He said he had been the target of a "vicious and orchestrated briefing campaign" which he accused Ms Patel of orchestrating.
In a statement released by his lawyers, Sir Philip said: "The Home Secretary categorically denied any involvement in this campaign to the Cabinet Office.
"I regret I do not believe her. She has not made the effort I would expect to dissociate herself from the comments.
"Even despite this campaign I was willing to effect a reconciliation with the Home Secretary.
"But despite my efforts to engage with her, Priti Patel has made no effort to engage with me to discuss this.
"I believe these events give me very strong grounds to claim constructive, unfair dismissal and I will be pursuing that claim in the courts."
The resignation bombshell comes after simmering tensions between Ms Patel and her Permanent Secretary boiled to the surface last weekend with various reports about a rift between the two.
Sir Philip made light of those reports when he appeared at a police summit in London on Thursday, saying: You probably have already heard a great deal more about permanent secretary's in the last few days than you ever expected to."
But he made clear his anger in his statement on Saturday, which he read to the BBC outside an address in north London.
He said he took the decision to quit "with great regret after a career of 33 years" and said he would be issuing a claim against the Home Office for constructive dismissal.
Dave Penman, general secretary of the FDA, the senior public servants' union, said Sir Philip's treatment "demonstrates once again the destructive consequences of anonymous briefings against public servants who are unable to publicly defend themselves."

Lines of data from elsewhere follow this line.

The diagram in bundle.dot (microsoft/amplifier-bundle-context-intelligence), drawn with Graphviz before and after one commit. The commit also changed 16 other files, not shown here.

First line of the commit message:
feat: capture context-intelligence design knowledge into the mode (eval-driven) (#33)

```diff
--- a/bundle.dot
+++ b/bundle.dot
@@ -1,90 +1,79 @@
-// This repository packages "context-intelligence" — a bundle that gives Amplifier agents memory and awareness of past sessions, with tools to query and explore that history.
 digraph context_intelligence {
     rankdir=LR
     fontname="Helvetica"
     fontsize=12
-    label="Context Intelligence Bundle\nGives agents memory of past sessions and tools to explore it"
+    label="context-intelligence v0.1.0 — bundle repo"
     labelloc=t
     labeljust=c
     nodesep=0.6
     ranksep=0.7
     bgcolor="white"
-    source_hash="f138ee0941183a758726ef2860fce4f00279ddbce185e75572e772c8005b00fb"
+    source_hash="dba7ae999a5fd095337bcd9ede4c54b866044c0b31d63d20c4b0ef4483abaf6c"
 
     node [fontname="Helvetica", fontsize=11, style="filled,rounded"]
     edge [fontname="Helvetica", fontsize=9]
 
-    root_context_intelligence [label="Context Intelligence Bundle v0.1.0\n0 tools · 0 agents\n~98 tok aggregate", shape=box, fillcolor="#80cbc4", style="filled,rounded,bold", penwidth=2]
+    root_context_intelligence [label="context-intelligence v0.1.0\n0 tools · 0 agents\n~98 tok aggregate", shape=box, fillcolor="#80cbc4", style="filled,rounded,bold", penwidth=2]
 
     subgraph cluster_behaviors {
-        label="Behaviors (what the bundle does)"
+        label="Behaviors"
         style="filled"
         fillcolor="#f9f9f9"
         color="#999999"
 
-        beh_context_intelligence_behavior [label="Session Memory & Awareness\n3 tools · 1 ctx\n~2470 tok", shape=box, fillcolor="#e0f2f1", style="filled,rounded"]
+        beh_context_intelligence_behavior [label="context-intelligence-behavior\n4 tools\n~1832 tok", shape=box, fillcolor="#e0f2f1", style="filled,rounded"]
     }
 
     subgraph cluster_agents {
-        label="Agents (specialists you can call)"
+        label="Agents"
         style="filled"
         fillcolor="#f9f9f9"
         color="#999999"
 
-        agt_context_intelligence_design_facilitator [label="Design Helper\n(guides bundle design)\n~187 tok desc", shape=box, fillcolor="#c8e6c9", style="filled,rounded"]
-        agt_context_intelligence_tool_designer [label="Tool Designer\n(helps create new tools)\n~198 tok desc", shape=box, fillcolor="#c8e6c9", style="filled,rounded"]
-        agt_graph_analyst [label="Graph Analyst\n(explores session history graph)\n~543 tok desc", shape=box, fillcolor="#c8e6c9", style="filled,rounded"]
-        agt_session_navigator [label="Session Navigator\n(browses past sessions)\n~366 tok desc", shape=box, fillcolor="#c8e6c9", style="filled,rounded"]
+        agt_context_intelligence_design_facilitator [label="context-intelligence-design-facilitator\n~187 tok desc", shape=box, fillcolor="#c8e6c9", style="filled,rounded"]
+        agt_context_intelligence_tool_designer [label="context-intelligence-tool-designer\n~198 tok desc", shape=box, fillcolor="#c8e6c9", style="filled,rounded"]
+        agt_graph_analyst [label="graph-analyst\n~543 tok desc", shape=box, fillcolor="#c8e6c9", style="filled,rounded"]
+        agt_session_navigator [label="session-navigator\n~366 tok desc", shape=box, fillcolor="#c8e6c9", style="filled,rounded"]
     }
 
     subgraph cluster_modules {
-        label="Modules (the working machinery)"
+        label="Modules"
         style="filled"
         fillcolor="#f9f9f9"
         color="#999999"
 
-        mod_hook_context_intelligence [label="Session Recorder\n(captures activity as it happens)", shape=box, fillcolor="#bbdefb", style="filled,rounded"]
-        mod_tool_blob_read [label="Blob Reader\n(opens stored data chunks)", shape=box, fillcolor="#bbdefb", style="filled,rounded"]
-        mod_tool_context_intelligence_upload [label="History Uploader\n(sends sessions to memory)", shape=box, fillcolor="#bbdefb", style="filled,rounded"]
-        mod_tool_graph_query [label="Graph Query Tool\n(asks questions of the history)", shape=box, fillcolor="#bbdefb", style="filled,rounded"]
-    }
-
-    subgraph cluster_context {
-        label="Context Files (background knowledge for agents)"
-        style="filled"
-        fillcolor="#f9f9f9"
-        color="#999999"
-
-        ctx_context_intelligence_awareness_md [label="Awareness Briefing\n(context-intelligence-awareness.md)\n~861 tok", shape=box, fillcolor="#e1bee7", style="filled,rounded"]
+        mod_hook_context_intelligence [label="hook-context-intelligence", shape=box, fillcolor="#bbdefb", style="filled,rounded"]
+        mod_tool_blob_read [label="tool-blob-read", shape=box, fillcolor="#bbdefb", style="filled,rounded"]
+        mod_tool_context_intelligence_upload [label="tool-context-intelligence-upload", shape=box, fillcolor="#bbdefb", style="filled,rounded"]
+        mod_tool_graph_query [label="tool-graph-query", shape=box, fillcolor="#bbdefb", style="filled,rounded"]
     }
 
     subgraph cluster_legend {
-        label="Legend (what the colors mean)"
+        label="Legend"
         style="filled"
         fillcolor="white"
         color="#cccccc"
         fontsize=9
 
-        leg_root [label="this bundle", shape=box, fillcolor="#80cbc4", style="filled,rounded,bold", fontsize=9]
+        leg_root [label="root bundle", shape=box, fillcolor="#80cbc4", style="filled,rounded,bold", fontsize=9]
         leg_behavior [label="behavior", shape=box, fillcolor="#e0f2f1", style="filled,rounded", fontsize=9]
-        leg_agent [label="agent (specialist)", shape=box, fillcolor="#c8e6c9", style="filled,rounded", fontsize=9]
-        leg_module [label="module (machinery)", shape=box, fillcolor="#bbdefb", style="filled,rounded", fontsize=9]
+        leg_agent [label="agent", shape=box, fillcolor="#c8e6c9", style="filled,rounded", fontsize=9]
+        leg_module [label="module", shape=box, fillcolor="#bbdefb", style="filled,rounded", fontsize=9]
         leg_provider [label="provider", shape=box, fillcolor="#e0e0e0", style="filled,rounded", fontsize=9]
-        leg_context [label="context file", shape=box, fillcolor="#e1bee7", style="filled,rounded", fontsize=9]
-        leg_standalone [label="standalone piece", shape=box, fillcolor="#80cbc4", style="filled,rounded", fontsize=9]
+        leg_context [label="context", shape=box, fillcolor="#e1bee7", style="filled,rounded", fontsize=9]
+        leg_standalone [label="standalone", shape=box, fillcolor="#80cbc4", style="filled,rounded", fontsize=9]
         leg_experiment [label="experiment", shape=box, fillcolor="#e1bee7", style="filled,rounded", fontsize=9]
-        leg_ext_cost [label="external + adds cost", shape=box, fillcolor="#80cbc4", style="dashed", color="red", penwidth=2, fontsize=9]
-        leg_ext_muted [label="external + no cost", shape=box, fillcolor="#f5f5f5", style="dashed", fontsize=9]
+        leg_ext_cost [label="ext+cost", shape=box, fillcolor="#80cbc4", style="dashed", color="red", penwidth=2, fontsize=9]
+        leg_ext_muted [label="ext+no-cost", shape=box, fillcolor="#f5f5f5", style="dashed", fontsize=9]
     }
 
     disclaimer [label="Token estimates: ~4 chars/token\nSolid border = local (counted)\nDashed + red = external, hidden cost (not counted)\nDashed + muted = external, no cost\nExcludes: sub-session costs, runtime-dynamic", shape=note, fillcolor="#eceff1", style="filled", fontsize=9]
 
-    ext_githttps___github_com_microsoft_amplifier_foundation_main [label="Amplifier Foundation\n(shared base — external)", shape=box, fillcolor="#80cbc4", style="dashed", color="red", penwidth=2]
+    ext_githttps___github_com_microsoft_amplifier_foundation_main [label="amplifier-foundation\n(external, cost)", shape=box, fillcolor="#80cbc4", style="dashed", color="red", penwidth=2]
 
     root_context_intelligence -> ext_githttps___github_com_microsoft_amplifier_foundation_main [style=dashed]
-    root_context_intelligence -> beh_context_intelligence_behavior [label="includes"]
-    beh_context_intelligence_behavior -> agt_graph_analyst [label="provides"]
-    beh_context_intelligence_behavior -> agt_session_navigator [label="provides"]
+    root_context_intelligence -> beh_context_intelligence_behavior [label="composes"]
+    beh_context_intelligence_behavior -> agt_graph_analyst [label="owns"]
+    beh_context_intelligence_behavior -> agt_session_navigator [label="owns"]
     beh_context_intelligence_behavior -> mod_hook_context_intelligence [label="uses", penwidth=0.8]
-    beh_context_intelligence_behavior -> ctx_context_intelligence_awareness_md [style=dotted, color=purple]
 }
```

He added: "This cowardly practice is not only ruining lives and careers, but at a time when the Home Office is being tasked with delivering a demanding Government agenda on immigration, and preparing for a public health emergency, it has diverted energy and resource in to responding to unfounded accusations from sources claiming to be allies of the Home Secretary."
He said Sir Philip "had a choice to resign and go quietly with financial compensation. Instead he has chosen to speak out against the attacks on public servants.
"I know many thousands of his colleagues will recognise the courage and integrity he is showing in doing so and will applaud his decision."
And he added: "Only the Prime Minister can put a stop to this behaviour and unless he does so, he will have to accept his own responsibility for the consequences."
The reports of feuding at the top of the Home Office prompted the head of the civil service Cabinet Secretary Sir Mark Sedwill to tell all civil servants on Monday that advice they provide for ministers and "any debates" around it should remain "private".
But amid growing concern within Whitehall about the treatment of civil servants, that move went down among staff "like a cup of cold sick", according to one source who spoke to the PA news agency about it.
Various reports last weekend suggested Ms Patel had clashed with senior officials, belittled colleagues and is distrusted by intelligence chiefs.
One report suggested Ms Patel had tried to move Sir Philip from her department after they had a series of rows.
Ms Patel expressed concern at the "false" claims while allies described her as a "demanding" boss but not a bully.
The Government also denied claims that MI5 chiefs do not trust Ms Patel and were limiting intelligence sharing as a result.
The swirl of reports about turmoil in the Home Office prompted Downing Street to insist on Monday that the Prime Minister has "full confidence" in Ms Patel.
But the resignation of Sir Philip is likely to intensify criticism of the Home Secretary and put renewed focus on the drive by the PM's chief adviser Dominic Cummings to shake up the civil service.
Labour MP Stephen Doughty, a member of the Commons home affairs committee during the last parliament, called on the Home Secretary to "explain herself" as soon as possible to MPs.
Taking to Twitter, he called Sir Philip's statement and resignation "utterly explosive".
"Chaos at the Home Office when it's supposed to be delivering highly controversial policies," he said.
"It is vital that Priti Patel comes to explain herself at the Commons home affairs committee ASAP."